- Huddersfield Art Gallery
One of the most beautiful experiences to be had is to approach an artwork from across a gallery, assuming it to be a photograph, only to discover it is a painting of either consummate skill or surprising texture. There is a point as you near the work when perception shifts and you are asked to reconsider your initial understanding, and address more information and ideas. This phenomenon is most clearly manifest in ‘Out of Time’, Mandy Payne’s exhibition at Huddersfield Art Gallery. Her work demands and rewards close inspection. Most of it uses concrete as a substrate, reinforcing the real-life materiality of the principle motif, Brutalism, and, like a method actor, the artist’s deep, emotional connection with her subject. There are also works on marble amongst the fifteen on show. Often the surface remains untouched, reminding us that we are looking at a painting of a concrete building on a piece of concrete. Mandy is adept at inventing both precise and seductive ways of rendering the variety of textures she encounters.
In ‘Beginning of the End’ we are confronted head-on by a section of a Brutalist housing development. The weathered front is created by the subtlest staining of the existing, mid-grey surface; two darker fascias have their rougher brickwork suggested by mesh pressed lightly into drying paint. In ‘Precinct I’ the swirling pattern of the marble base becomes an apocalyptic sky, an ominous backdrop for an off-the-peg high-rise block and a generic, shopping centre outbuilding. The objecthood and bearing of marble is a marked counterpoint to this undeniably deprived area. A row of black bollards in the foreground serve to create a pictorial space that the fantastical sky defers, but also thwart any attempt to imagine ourselves entering the painting. These might be slightly, and understandably hesitant steps, for this is not an attractive part of the city to wander around. It is not photogenic in any conventional way. No bright lights and glitz here. Payne’s focus is firmly on the dark grey side of town, with a measured and apposite treatment, cool, understated application of paint that betrays little about the artist’s feelings towards her subject other than a great reverence for painting. Like the functional architectural design at hand, there is no fancy flourishing or bravura brushwork to overtake the power of the motif’s meaning. The printmaker’s quest for efficient methods of mass reproduction is evident, and the large glass case in the centre of the exhibition space exquisitely lays out Payne’s techniques, both formal and experimental.

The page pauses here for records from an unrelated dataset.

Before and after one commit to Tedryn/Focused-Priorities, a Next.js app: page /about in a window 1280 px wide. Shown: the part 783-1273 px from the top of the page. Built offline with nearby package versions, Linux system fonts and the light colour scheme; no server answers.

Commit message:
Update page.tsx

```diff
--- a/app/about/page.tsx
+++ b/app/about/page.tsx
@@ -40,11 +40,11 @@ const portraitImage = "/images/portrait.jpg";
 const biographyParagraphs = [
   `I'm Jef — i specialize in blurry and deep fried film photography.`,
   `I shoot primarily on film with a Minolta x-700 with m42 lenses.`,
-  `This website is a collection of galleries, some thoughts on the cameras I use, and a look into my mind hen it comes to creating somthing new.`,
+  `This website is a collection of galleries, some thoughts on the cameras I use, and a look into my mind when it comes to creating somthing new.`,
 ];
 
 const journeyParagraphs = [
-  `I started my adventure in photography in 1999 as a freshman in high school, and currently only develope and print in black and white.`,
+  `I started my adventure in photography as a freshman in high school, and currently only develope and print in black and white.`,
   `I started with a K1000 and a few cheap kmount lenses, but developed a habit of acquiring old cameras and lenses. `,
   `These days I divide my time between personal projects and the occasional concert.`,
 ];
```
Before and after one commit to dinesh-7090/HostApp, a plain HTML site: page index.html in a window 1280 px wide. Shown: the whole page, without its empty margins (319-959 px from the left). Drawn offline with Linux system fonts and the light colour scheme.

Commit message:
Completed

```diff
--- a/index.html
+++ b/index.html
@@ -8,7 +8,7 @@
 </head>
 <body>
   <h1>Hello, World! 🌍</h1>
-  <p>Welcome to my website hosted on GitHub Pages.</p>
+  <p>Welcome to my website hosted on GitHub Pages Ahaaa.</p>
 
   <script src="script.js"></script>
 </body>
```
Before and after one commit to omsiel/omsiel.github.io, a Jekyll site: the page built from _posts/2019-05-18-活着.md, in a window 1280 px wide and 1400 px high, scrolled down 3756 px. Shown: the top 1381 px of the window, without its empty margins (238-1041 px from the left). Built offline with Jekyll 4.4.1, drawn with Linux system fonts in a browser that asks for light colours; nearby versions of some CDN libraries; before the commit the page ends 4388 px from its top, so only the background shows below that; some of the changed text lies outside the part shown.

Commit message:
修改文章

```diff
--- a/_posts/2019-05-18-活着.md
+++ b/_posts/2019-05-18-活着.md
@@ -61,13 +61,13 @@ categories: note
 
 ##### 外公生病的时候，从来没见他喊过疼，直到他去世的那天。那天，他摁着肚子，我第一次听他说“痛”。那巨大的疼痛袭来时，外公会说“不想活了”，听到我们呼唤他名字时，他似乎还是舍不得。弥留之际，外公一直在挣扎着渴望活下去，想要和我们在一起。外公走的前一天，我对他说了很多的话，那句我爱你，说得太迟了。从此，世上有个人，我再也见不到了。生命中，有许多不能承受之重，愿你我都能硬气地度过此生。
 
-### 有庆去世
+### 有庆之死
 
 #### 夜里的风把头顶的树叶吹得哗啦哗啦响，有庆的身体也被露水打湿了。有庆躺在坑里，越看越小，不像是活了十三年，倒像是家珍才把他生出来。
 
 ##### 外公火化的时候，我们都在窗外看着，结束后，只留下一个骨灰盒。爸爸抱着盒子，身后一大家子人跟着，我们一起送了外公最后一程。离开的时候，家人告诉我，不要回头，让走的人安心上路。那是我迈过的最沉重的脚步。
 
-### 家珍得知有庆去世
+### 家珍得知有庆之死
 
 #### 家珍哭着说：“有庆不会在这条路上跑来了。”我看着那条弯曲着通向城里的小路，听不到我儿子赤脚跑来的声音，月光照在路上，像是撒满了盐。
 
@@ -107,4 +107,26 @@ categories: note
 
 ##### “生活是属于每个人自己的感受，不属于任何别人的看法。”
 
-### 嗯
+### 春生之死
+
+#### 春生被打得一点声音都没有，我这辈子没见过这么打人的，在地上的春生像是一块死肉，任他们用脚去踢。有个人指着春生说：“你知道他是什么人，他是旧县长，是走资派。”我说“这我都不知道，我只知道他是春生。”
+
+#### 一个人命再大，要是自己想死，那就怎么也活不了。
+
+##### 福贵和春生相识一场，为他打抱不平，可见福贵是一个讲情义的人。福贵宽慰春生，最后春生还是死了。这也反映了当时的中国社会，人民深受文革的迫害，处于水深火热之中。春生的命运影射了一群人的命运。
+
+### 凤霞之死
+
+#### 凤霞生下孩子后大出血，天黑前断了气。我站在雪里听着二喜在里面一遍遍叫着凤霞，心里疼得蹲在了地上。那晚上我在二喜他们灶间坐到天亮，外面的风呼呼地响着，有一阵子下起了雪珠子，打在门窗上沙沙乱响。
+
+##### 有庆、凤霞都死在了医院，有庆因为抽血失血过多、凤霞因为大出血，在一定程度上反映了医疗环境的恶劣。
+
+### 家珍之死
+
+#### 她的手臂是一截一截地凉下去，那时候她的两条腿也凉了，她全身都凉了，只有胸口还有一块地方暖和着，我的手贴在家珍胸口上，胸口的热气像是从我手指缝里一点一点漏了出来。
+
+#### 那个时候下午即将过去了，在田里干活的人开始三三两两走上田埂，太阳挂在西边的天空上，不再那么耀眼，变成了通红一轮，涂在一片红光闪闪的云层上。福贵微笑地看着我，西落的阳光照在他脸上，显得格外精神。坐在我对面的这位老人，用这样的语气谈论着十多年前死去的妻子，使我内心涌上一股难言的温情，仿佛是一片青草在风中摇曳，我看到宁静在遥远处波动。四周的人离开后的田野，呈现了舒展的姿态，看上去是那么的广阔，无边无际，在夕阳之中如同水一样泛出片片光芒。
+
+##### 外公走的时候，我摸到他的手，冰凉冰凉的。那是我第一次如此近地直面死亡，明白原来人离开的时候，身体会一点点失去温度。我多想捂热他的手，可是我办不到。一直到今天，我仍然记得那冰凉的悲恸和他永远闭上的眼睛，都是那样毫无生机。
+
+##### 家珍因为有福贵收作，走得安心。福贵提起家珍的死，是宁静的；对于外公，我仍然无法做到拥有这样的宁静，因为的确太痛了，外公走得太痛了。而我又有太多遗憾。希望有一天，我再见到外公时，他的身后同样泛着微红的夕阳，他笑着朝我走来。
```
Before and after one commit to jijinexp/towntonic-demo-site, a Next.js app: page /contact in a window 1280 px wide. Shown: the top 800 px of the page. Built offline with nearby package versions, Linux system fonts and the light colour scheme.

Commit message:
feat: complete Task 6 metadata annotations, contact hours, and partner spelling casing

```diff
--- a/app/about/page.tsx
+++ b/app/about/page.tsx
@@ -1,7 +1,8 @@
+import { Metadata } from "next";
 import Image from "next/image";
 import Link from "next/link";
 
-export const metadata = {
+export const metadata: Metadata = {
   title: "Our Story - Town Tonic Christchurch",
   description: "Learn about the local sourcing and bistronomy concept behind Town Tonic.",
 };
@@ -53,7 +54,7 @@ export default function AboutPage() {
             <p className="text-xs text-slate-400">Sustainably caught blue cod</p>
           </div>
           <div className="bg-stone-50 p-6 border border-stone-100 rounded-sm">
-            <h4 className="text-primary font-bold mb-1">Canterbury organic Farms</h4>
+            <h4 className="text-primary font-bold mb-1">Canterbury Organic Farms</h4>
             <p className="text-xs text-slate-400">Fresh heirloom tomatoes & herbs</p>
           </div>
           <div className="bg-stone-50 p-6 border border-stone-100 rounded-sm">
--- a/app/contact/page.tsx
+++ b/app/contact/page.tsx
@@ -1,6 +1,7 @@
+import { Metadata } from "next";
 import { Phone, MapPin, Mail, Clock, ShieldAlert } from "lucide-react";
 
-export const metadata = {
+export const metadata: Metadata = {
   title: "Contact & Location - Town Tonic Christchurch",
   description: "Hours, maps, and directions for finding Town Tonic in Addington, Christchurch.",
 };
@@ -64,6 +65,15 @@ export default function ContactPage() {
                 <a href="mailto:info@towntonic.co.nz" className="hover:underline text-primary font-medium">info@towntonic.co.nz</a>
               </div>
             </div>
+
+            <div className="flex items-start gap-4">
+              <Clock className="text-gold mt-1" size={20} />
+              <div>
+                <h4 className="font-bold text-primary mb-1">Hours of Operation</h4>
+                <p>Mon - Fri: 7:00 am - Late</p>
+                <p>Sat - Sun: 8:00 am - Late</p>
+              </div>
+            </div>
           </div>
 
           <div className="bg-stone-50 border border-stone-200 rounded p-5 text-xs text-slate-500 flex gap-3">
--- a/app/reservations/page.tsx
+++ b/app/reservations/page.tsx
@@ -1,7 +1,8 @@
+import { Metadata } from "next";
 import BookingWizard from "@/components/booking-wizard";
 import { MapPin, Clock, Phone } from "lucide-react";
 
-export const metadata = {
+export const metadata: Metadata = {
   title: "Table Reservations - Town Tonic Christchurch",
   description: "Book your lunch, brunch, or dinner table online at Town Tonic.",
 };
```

The works’ titles, however, are more candid, hinting at disillusionment or a sadness with the loss of established communities and their concomitant spirit. ‘Remnants of a Welfare State’ stands as a memorial to the failure of social housing with Payne’s barely-suppressed anger making it all the more poignant. This is an epic painting, almost panoramic in dimension; the full frontal composition evokes the Modernist grid of Agnes Martin; the colour scheme of relentless drab grey and filthy ochre lifted only by four rich blue panels that could, in another world, be Barnett Newmans. The windows, and therefore the inhabitants, are so close together in this monumental construction. Two red, graffitied numbers are the painting’s punctum. There is no logical sequence and their meaning, if they were ever intended to have one, now lost.
The exhibition, the gestalt, like a Guardi capriccio, sees identifiable parts of English cities amalgamate to form an oppressive, mythical metropolis where the sun rarely shines and its citizens remain indoors. There are glimpses of human activity – recurrent graffiti, as if someone else has taken credit for and signed the painting, echoed again in Payne’s intelligent use of spray paint; legitimised street art on a wall in the mid-distance, ironically recalling High Modernist painting, even more keenly displayed in the near-Mondrian abstraction of ‘Urban Geometry’, brings shafts and flatter planes of colour to the enveloping eeriness. The effect of seeing the works together is claustrophobic, how it should be, accurately replicating the real, human experience of urban negotiation and navigation. We are immured in this city of concrete.
A tantalising question remains as to a subject that, while lending itself so perfectly to picture-making, is the exact nature of its attraction. Yes, the grey and splashes of richer colour combine so well; the pleasing geometry and lines of perspective create a dramatic sense of space, and the sweeping curves of the flyover/overpass lead the eye into and through the painting. Is it a style of architecture from such an austere time that its poignancy reverberates down the ages and is chillingly relevant again? Does it haunt us? This personal investigation via painterly and printmaking techniques is so engaging that its greater relevance is revealed. Mandy Payne invites us all to contemplate the more peripheral aspects of our rapidly-changing contemporary urban environment, as well as consider the socio-political implications of such change. She is recording it before it is gone and becomes something very different and more exclusive. Regeneration, gentrification, in so many ways, is not for everyone.